England gave themselves a chance at winning this year’s Six Nations with an emphatic 52-11 victory over Italy in Rome on Saturday, but will still need a favour from France if they are to claim the championship.
Level with Ireland at the top of the table coming into the match but trailing by 49 in their points difference tally, England looked to be chasing a big score from the start and led 24-6 at halftime after two Mike Brown tries and one for Owen Farrell, who again was faultless with eight out of eight kicks at goal.
Jack Nowell, with his first international try, Mako Vunipola and replacement centre Manu Tuilagi, in his first appearance for England in a year, crossed after the break as England looked on course for the huge win they needed to give them a chance of the title even in the case of an Irish victory in Paris.
However, an interception score by Italy's Leonardo Sarto after 68 minutes took the wind out of their sails, before captain Chris Robshaw finished on a high by claiming England's seventh at the death.

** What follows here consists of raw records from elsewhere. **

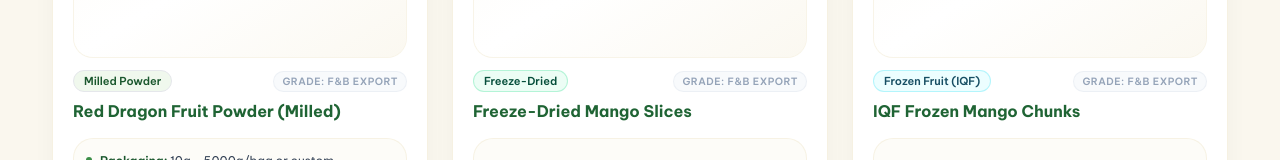
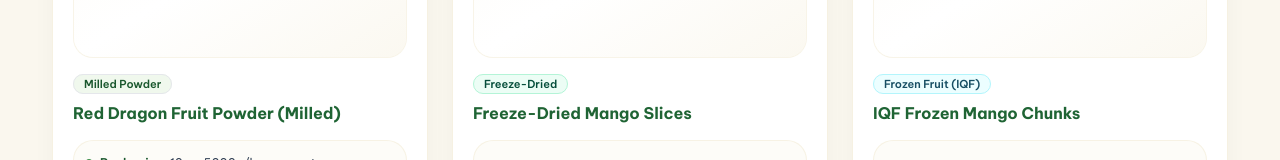
Before and after one commit to hungtan1406/AgrihubVN, a Next.js app: page /en/products in a window 1280 px wide. Shown: the part 580-740 px from the top of the page. Built offline with nearby package versions, Linux system fonts and the light colour scheme; no server answers.

Commit message:
style(ui): remove unnecessary grade badge from product card

```diff
--- a/app/[lang]/products/page.tsx
+++ b/app/[lang]/products/page.tsx
@@ -98,7 +98,6 @@ export default async function ProductsPage({ params }: PageProps) {
                   mesh: t.meshLabel,
                   shelfLife: t.shelfLifeLabel,
                   applications: t.appLabel,
-                  grade: 'GRADE: F&B EXPORT',
                 }}
                 sampleHref={`/${currentLang}/contact`}
               />
--- a/components/HomePageContent.tsx
+++ b/components/HomePageContent.tsx
@@ -480,7 +480,6 @@ export default function HomePageContent({
                     mesh: ui.tds.mesh?.replace(':', ''),
                     shelfLife: ui.tds.shelfLife?.replace(':', ''),
                     applications: ui.tds.applications?.replace(':', ''),
-                    grade: 'GRADE: F&B EXPORT',
                   }}
                   sampleHref="#bao-gia"
                 />
--- a/components/ProductCard.tsx
+++ b/components/ProductCard.tsx
@@ -245,17 +245,16 @@ export default function ProductCard({
           )}
         </Link>
 
-        {/* Processing Method & Quality Grade Badges */}
-        <div className="flex items-center justify-between gap-2 mb-2">
+        {/* Processing Method Badge */}
+        {product.categoryName && (
+          <div className="mb-2">
             <span
               className={`text-[11px] font-semibold px-2.5 py-0.5 rounded-full border ${getBadgeStyle()}`}
             >
               {product.categoryName}
             </span>
-          <span className="text-[10px] font-semibold tracking-wider text-slate-400 bg-slate-50 px-2 py-0.5 rounded-md border border-slate-200/50">
-            {labels.grade || 'GRADE: F&B'}
-          </span>
           </div>
+        )}
 
         {/* Product Title */}
         <h3 className="text-base font-bold text-primary-850 leading-snug group-hover:text-primary-leaf transition-colors mb-1.5">
```
Lines whose indentation alone changed are shown as unchanged.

Having scraped three narrow wins on their last three visits to Rome, it was another hugely impressive performance by Stuart Lancaster's team, who have eight points from four wins following an opening-game defeat in Paris.
But they will now have to hope that France can beat Ireland, or claim a draw, in Paris (17.00GMT) to claim only their second title since 2003.
"We scored some great tries and came here and scored 50, not many teams do that," Lancaster told the BBC.
"I'm proud of the boys. We were not quite in our shape in the first half, there were some errors but we have a great squad developing and I am very proud.
"Overall we take the bigger picture - the Scotland, Ireland and Wales performances and I don't think many teams will come here and win like this."
'Sit and wait'
Robshaw added: "Plus-50 points is what we wanted to do, it's just a shame we conceded that try. Now we just have to sit and wait.
"We were focused, ready and came here with the objective of getting 50. We left a few opportunities out there but that's one for another day. Unfortunately we conceded. If we hadn't we'd have been in a good position."
Though France can mathematically still win this year’s tournament, they would have to beat Ireland by some 78 points to do so.
France though will still be looking to end their tournament on a high and their hopes of beating the Irish will be boosted by the fact that Ireland have managed just one win against Les Bleus in 42 years.
Nevertheless, Ireland will travel to Paris full of confidence after emphatic wins against Scotland, Wales and Italy in this year’s tournament and only a narrow defeat to England blemishing their record.
"We don't dwell on the past. It's something you're probably aware of but at the same time we've been playing some really good rugby," Ireland captain Paul O'Connell told a news conference earlier this week.
"We go there with a realistic amount of confidence knowing how good France are, but we're in a good place. It's a great position to be in. You want to go into the last game with your destiny in your own hands. It's a brilliant opportunity."
The game will also mark the last appearance of Irish legend Brian O'Driscoll, bringing his international career to an end at the same stadium where he made his debut 14 years ago – in Ireland’s last victory against France on French soil.
Wales play Scotland in Cardiff (14.45 GMT) in Saturday's other game.
(FRANCE 24 with REUTERS)
Date created : 2014-03-15